▸ **Material supplied**
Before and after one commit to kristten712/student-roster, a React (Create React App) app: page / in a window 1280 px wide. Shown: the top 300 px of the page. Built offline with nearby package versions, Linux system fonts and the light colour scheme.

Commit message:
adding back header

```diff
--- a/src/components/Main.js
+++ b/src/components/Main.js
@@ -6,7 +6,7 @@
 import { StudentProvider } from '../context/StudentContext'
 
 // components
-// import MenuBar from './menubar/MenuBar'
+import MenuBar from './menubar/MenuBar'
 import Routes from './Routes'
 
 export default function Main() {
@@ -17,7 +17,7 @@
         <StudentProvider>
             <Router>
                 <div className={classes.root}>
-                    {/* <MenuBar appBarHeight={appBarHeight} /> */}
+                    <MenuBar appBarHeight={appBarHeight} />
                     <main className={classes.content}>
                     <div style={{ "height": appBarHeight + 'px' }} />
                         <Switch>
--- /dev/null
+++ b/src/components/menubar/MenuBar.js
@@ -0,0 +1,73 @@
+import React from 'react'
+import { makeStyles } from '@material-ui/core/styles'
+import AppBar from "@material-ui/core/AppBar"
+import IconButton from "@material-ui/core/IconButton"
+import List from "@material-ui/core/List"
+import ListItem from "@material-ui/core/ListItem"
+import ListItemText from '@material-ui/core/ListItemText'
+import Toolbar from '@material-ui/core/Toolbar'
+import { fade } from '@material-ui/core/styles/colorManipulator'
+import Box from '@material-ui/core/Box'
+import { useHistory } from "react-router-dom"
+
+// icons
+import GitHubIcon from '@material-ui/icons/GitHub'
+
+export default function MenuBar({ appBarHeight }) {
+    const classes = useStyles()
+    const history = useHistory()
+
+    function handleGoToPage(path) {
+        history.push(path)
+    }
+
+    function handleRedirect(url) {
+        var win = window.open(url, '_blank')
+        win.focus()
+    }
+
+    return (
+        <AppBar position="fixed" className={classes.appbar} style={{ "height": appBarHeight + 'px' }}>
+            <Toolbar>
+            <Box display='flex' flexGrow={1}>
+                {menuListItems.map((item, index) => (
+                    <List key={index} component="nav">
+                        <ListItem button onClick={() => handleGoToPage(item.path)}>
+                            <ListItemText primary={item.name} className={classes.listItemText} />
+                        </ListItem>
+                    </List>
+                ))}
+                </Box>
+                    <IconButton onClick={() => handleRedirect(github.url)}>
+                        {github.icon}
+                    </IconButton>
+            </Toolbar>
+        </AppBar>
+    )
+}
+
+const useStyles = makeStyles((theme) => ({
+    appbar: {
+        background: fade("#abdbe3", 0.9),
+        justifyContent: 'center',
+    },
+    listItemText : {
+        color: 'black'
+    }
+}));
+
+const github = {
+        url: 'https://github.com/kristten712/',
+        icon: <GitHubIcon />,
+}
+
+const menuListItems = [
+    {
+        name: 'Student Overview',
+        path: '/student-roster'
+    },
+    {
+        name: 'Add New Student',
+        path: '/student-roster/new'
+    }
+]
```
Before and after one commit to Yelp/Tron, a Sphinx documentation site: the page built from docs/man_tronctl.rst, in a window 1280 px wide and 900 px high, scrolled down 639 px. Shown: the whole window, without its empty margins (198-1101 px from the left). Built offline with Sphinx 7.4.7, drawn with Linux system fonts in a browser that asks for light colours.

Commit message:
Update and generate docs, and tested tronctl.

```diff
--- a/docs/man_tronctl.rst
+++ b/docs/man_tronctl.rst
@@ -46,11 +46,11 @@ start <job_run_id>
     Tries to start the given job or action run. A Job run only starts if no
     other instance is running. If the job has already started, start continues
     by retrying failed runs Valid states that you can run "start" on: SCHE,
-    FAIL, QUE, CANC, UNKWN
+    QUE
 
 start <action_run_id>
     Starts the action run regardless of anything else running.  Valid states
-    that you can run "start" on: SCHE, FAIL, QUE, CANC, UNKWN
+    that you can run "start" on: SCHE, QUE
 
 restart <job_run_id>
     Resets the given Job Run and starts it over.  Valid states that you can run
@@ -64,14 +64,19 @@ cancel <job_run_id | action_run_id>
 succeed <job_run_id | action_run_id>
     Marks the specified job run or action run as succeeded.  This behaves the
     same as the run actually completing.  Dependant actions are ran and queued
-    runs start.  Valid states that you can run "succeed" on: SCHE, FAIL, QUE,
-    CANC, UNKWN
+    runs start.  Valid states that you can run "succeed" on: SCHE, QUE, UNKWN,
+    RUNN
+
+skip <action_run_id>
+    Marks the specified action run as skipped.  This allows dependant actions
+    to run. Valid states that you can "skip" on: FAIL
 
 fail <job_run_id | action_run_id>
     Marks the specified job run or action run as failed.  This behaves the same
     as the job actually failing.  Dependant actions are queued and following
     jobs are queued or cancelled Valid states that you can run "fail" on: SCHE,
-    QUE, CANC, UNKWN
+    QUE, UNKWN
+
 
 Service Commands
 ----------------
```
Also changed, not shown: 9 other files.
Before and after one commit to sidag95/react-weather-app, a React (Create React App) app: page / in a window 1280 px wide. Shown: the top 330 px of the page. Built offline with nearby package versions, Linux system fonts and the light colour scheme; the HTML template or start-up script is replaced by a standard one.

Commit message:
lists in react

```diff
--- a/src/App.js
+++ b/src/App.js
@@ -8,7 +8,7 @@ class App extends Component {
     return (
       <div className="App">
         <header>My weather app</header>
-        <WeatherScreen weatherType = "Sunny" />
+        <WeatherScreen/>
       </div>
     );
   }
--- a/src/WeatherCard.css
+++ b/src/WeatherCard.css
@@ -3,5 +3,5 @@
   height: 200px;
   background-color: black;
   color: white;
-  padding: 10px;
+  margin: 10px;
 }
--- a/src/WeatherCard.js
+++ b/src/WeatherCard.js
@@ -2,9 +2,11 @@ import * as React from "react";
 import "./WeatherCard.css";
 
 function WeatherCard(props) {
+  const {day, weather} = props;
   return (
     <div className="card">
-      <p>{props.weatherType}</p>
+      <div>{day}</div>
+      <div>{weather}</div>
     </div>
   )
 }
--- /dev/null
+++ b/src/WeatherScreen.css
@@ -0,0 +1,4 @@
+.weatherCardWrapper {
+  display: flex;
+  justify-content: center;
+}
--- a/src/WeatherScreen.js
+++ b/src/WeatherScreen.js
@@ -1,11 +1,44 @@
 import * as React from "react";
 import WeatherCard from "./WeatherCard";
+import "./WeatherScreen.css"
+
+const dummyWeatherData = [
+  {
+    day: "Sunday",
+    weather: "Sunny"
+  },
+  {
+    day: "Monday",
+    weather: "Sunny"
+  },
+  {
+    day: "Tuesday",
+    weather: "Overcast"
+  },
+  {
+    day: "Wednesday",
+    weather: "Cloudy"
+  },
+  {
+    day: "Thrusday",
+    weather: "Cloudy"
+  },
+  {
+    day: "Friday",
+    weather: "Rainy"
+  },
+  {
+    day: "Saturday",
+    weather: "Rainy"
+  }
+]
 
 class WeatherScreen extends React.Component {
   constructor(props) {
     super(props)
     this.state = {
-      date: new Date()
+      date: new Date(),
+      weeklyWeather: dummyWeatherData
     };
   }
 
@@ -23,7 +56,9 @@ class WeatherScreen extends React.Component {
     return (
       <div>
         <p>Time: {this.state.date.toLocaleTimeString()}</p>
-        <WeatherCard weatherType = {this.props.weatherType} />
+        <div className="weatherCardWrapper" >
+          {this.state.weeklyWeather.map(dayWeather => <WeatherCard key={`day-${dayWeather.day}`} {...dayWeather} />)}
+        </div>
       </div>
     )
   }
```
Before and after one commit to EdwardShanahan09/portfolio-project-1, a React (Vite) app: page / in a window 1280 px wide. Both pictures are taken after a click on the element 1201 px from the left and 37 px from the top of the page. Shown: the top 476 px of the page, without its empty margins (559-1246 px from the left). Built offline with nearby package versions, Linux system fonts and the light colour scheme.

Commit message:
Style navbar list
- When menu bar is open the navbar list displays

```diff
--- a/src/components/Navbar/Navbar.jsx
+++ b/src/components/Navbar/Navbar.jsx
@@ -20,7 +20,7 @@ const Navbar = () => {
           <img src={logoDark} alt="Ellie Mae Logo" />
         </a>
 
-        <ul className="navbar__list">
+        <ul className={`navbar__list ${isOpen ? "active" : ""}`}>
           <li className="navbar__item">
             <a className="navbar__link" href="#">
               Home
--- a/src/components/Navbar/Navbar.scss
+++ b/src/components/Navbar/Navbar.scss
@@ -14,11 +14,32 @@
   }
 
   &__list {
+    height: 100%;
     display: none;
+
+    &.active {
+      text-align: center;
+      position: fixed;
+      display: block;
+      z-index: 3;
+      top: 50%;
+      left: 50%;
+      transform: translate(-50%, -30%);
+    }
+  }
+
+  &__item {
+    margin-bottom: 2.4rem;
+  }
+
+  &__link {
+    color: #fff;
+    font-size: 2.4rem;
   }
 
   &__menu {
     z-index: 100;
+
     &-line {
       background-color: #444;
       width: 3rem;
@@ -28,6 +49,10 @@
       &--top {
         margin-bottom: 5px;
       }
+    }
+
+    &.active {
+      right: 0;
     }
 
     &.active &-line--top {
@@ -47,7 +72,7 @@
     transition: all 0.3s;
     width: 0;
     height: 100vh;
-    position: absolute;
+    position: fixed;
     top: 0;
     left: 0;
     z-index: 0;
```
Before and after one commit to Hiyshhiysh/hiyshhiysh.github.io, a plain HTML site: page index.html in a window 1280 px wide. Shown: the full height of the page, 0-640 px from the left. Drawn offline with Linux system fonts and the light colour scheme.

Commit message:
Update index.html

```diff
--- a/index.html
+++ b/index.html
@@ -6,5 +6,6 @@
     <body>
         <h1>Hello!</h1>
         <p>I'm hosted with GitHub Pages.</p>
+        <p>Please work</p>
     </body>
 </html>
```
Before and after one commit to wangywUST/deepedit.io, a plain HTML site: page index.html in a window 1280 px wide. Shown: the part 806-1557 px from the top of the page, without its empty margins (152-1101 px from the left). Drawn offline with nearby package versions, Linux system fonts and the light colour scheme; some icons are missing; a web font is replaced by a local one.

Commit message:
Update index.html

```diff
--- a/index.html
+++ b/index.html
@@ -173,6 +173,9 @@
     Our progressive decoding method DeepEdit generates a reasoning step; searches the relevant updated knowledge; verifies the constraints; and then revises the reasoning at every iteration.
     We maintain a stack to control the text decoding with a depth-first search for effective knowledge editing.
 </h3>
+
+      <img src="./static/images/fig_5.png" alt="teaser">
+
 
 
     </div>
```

▸ **Description of the task**
When a line in the material above includes the word "appBarHeight", copy that line.

▸ **Answer space**
-                    {/* <MenuBar appBarHeight={appBarHeight} /> */}
+                    <MenuBar appBarHeight={appBarHeight} />
                     <div style={{ "height": appBarHeight + 'px' }} />
+export default function MenuBar({ appBarHeight }) {
+        <AppBar position="fixed" className={classes.appbar} style={{ "height": appBarHeight + 'px' }}>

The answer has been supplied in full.